[Web interface edit records]
######

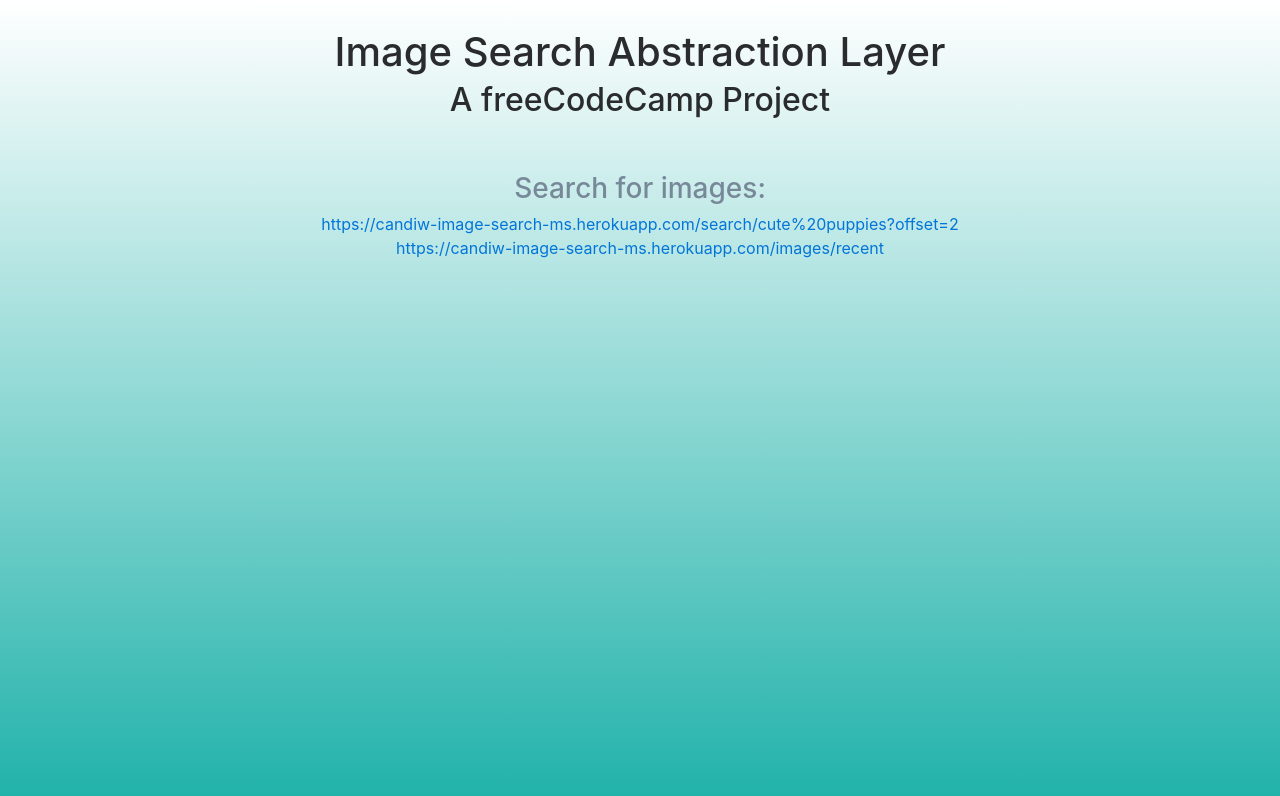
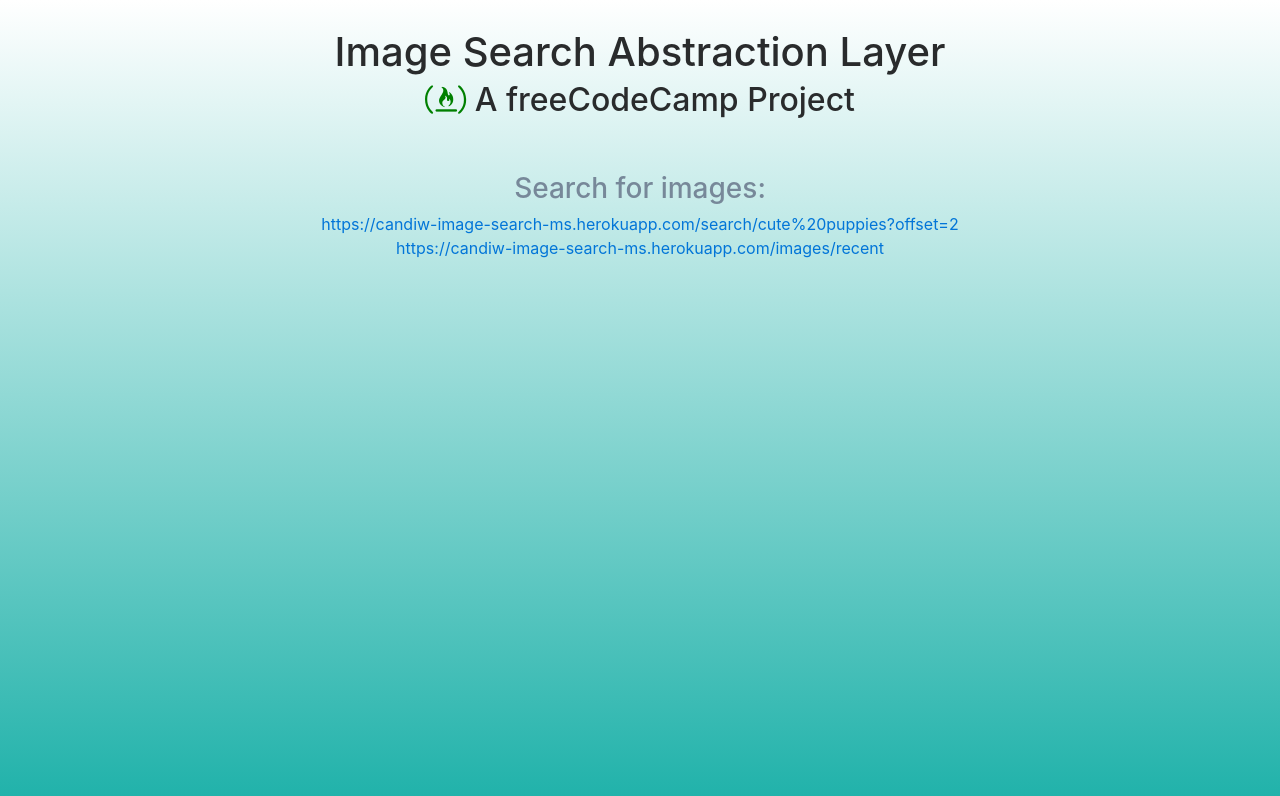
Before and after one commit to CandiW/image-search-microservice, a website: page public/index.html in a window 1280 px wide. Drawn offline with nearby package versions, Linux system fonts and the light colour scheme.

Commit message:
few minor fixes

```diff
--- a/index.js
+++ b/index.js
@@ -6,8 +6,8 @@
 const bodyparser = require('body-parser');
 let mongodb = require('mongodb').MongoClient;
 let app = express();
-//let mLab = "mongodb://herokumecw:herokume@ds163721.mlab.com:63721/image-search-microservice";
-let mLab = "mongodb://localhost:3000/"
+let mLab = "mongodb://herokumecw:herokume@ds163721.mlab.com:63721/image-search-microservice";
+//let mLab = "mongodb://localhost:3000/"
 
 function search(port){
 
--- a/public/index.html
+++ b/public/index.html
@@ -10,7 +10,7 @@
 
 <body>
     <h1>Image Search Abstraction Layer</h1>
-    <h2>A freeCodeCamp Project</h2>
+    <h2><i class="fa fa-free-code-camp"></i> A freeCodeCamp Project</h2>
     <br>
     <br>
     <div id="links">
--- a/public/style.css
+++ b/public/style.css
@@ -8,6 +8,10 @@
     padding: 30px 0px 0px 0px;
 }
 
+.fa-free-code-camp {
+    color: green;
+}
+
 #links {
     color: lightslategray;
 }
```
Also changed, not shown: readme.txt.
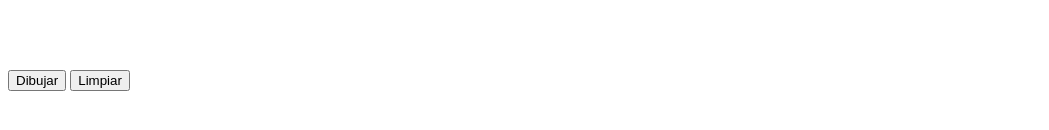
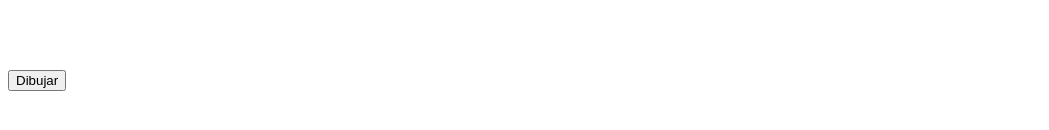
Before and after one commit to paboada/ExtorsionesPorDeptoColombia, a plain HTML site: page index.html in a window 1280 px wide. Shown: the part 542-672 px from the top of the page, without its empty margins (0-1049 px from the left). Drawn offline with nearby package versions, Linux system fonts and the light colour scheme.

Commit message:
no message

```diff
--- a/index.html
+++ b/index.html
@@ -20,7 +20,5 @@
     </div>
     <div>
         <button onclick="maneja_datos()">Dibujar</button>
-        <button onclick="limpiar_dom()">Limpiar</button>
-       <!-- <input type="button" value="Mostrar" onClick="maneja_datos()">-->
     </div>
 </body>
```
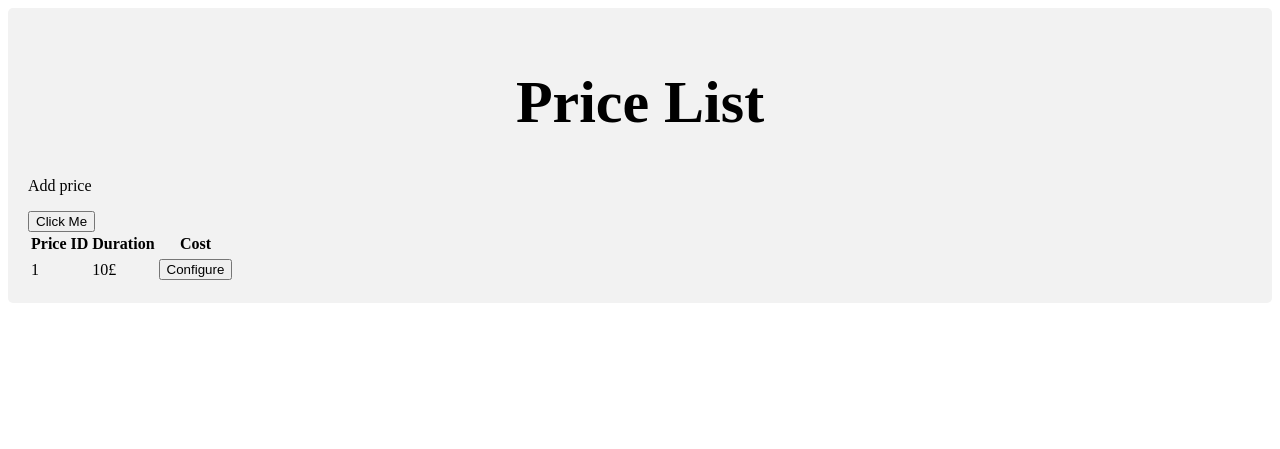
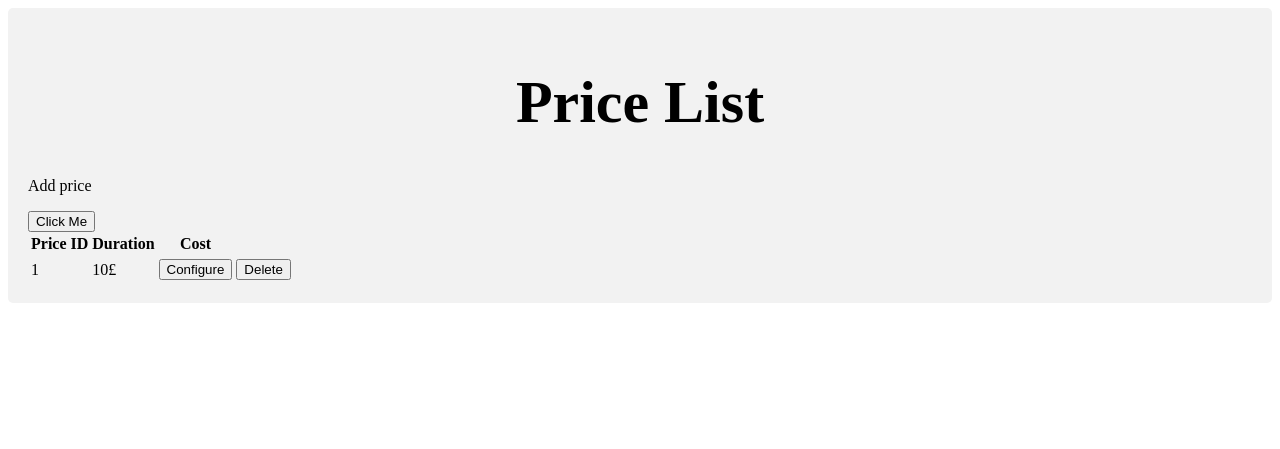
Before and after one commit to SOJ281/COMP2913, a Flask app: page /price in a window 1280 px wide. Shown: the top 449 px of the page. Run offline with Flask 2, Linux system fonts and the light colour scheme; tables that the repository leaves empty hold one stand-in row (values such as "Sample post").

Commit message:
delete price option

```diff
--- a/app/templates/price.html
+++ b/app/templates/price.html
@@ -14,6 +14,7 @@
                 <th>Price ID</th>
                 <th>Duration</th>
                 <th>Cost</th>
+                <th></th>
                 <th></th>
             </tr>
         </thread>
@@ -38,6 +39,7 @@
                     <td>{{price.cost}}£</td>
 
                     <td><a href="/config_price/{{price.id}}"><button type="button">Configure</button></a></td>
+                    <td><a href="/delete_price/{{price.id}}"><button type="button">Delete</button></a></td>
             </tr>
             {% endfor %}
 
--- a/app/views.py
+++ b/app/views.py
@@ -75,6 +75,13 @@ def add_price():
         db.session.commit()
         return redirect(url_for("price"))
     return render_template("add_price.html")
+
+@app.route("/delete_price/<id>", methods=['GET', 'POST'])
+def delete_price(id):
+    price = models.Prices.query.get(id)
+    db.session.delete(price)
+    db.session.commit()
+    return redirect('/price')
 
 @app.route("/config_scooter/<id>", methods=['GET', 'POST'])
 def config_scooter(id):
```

######

--- How to complete this task ---
Your response must restate every record above exactly, with each picture omitted.

--- Your solution ---
Before and after one commit to CandiW/image-search-microservice, a website: page public/index.html in a window 1280 px wide. Drawn offline with nearby package versions, Linux system fonts and the light colour scheme.

Commit message:
few minor fixes

```diff
--- a/index.js
+++ b/index.js
@@ -6,8 +6,8 @@
 const bodyparser = require('body-parser');
 let mongodb = require('mongodb').MongoClient;
 let app = express();
-//let mLab = "mongodb://herokumecw:herokume@ds163721.mlab.com:63721/image-search-microservice";
-let mLab = "mongodb://localhost:3000/"
+let mLab = "mongodb://herokumecw:herokume@ds163721.mlab.com:63721/image-search-microservice";
+//let mLab = "mongodb://localhost:3000/"
 
 function search(port){
 
--- a/public/index.html
+++ b/public/index.html
@@ -10,7 +10,7 @@
 
 <body>
     <h1>Image Search Abstraction Layer</h1>
-    <h2>A freeCodeCamp Project</h2>
+    <h2><i class="fa fa-free-code-camp"></i> A freeCodeCamp Project</h2>
     <br>
     <br>
     <div id="links">
--- a/public/style.css
+++ b/public/style.css
@@ -8,6 +8,10 @@
     padding: 30px 0px 0px 0px;
 }
 
+.fa-free-code-camp {
+    color: green;
+}
+
 #links {
     color: lightslategray;
 }
```
Also changed, not shown: readme.txt.
Before and after one commit to paboada/ExtorsionesPorDeptoColombia, a plain HTML site: page index.html in a window 1280 px wide. Shown: the part 542-672 px from the top of the page, without its empty margins (0-1049 px from the left). Drawn offline with nearby package versions, Linux system fonts and the light colour scheme.

Commit message:
no message

```diff
--- a/index.html
+++ b/index.html
@@ -20,7 +20,5 @@
     </div>
     <div>
         <button onclick="maneja_datos()">Dibujar</button>
-        <button onclick="limpiar_dom()">Limpiar</button>
-       <!-- <input type="button" value="Mostrar" onClick="maneja_datos()">-->
     </div>
 </body>
```
Before and after one commit to SOJ281/COMP2913, a Flask app: page /price in a window 1280 px wide. Shown: the top 449 px of the page. Run offline with Flask 2, Linux system fonts and the light colour scheme; tables that the repository leaves empty hold one stand-in row (values such as "Sample post").

Commit message:
delete price option

```diff
--- a/app/templates/price.html
+++ b/app/templates/price.html
@@ -14,6 +14,7 @@
                 <th>Price ID</th>
                 <th>Duration</th>
                 <th>Cost</th>
+                <th></th>
                 <th></th>
             </tr>
         </thread>
@@ -38,6 +39,7 @@
                     <td>{{price.cost}}£</td>
 
                     <td><a href="/config_price/{{price.id}}"><button type="button">Configure</button></a></td>
+                    <td><a href="/delete_price/{{price.id}}"><button type="button">Delete</button></a></td>
             </tr>
             {% endfor %}
 
--- a/app/views.py
+++ b/app/views.py
@@ -75,6 +75,13 @@ def add_price():
         db.session.commit()
         return redirect(url_for("price"))
     return render_template("add_price.html")
+
+@app.route("/delete_price/<id>", methods=['GET', 'POST'])
+def delete_price(id):
+    price = models.Prices.query.get(id)
+    db.session.delete(price)
+    db.session.commit()
+    return redirect('/price')
 
 @app.route("/config_scooter/<id>", methods=['GET', 'POST'])
 def config_scooter(id):
```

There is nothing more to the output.